How To Avoid Big Design Mistakes
Whether it’s grammar, spelling, or an image that’s been cut wrong. Nobody likes to make mistakes.
But mistakes do happen, because we’re only human after all. The odd misplaced apostrophe here, a word that shouldn’t have been capitalised there.
The challenge is: how can we minimise the mistakes we make, and how can we effectively catch ourselves when we make a blunder?
Well, today we’re going to share 9 tips for avoiding design mistakes. We hope you’ll find them useful…
This first and possibly most important point. Proofread. A study has found that a single spelling mistake on a website can reduce a company’s revenue by half. This highlights (albeit quite dramatically) the importance of quality even on a minute scale. When it comes to grammar, it’s not enough to rely on auto-correct alone. Remember that word processors don’t flag up the improper use of words. Its and It’s. There, Their, and They’re. Where and Were. Misplacing apostrophe’s. Unfortunately these also happen to be the easiest mistakes to miss when checking back over your work.
This is why proofreading is so important. Make an effort to proofread everything, more than once. Preferably it should be done by someone who didn’t write the content, because the writer often knows the text too well and will miss some of the smaller mistakes. So it’s good to send it to a fresh pair of eyes, and then to go over it again yourself, ideally with a magnifying glass and a pair of tweezers.
Consider the loss
Remember that mistakes on print jobs cost money. If you discover a typo on your website, it doesn’t take too much effort to set it right. But printed mistakes are not so easily corrected. And ultimately they will cost you either time and money in correcting the mistake, or credibility if you send out a run of flyers that all feature spelling or grammatical errors.
Understand the brief
Though this seems obvious, it’s not uncommon for mistakes to surface due to miscommunication.
It’s crucial, therefore, that a clear and constant conversation takes place between the designer and the client. After all, both parties are equally responsible for the fruition of the desired product. So it’s important that the client provides informative instructions, but it’s just as important for the designer to understand those instructions and ask for clarity where necessary.

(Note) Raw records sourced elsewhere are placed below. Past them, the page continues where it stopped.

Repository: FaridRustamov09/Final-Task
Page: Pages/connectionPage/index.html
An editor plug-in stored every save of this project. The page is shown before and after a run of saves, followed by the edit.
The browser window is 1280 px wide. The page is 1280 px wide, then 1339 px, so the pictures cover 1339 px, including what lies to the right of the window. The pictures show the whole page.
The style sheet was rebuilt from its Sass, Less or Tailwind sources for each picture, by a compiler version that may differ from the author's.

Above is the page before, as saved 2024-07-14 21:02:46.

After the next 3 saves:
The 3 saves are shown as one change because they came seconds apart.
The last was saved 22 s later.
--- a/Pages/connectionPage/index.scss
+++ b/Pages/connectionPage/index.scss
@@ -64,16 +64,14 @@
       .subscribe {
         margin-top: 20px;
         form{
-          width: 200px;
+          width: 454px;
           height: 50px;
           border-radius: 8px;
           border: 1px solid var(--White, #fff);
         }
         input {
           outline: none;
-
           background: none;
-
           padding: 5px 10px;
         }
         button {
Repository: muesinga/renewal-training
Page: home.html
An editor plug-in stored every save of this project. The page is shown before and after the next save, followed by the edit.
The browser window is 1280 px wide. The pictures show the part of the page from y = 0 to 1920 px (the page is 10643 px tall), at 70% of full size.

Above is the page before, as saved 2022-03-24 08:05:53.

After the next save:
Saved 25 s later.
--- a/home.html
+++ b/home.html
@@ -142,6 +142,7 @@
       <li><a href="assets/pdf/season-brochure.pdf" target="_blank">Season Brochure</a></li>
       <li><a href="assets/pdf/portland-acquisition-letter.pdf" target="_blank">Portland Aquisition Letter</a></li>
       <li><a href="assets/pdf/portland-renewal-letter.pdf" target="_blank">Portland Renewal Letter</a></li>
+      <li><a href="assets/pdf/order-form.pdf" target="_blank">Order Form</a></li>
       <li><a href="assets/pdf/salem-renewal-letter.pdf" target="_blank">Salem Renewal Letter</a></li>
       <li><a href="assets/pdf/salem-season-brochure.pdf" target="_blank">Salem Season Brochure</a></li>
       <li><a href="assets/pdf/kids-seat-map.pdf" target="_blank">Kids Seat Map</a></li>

The easiest approach is to simply go over the client’s instructions a few times, highlighting any potentially confusing or misleading points. Then it’s just a matter of sending a quick email or organising a short meeting, which in the long-run could save lots of time and confusion.
Don’t use too many fonts
Using too many fonts is a trap that’s easy to fall into, but just as easy to avoid. Though it may be tempting to experiment and mash a handful of different fonts together in a single design, the end result will often be confusing and messy.
Too many fonts can detract from the message, and can give the impression of a novice designer.
The best practise to avoid this mistake is to follow the rule of two. That is, avoid using more than two fonts wherever possible.
Use the right fonts
Second to not overusing fonts is using them properly. It’s crucial to remember that font choice shouldn’t be arbitrary. Every font suits a mood, a theme, and a demographic.
Giving some thought to what font you’ll use for which audience can really boost the overall quality of a design. Simply choosing a font and asking yourself what that font represents for you is a great way to start. Alternatively you could build a bank of “stock fonts” to represent various themes and feelings, which you can then pluck from at will.
An obvious example: avoid using comic sans if you’re a solicitor.
Don’t use type over images
The last thing to say about type: avoid layering text over images. More often than not, text and images combined into a single element will result in confusion.
The safer option is always to place them separately, giving each individual element its own space.
Say no to watermarked and low-resolution images
There’s a time and a place for stock photography, and it’s certainly not a bad thing. The problem, however, is low quality and watermarked images. These can seriously damage the credibility and professionalism of a design piece.
It’s something that most of us are aware of, but it’s always worth keeping in mind. Just remember to double- and triple-check your stock images before using.
Also, whilst on the subject of stock photography, it’s also worth mentioning volume. Stock images can be great when used properly, but too many can lend a cheap and unprofessional quality to the work. By their very nature stock images are easily identifiable for what they are, so use sparingly.
Use the proper hierarchy
In graphic design, hierarchy refers to how a piece is organised in order to command attention. When reading something, whether it’s a leaflet or a poster or an article, the hierarchy lets people know which parts of the design are most important, and where their eyes should be moving to next.
When hierarchy is done properly, the reader’s eye will flow seamlessly from one element to the next, finding the most important information immediately. Done wrong, however, and the reader won’t know where to look to find key points.
A great way to avoid incorrect hierarchy is to first determine the core message of your design. Once you understand the most crucial information, the hierarchy should dictate itself.
Respect your customers
Above all else, taking the time to comb through your work and protect it from mistakes is about respecting both your current and prospective clients. Small mistakes risk projecting an unprofessional image and can cause people to question your authority on a subject. And it can make customers feel like you don’t really care. So it pays to be thorough.
Remember that by respecting your customers you’ll automatically work to make your marketing flawless. So it’s a win-win!
For more design tips, why not take a look at our post on 7 tricks for capturing peoples’ attention.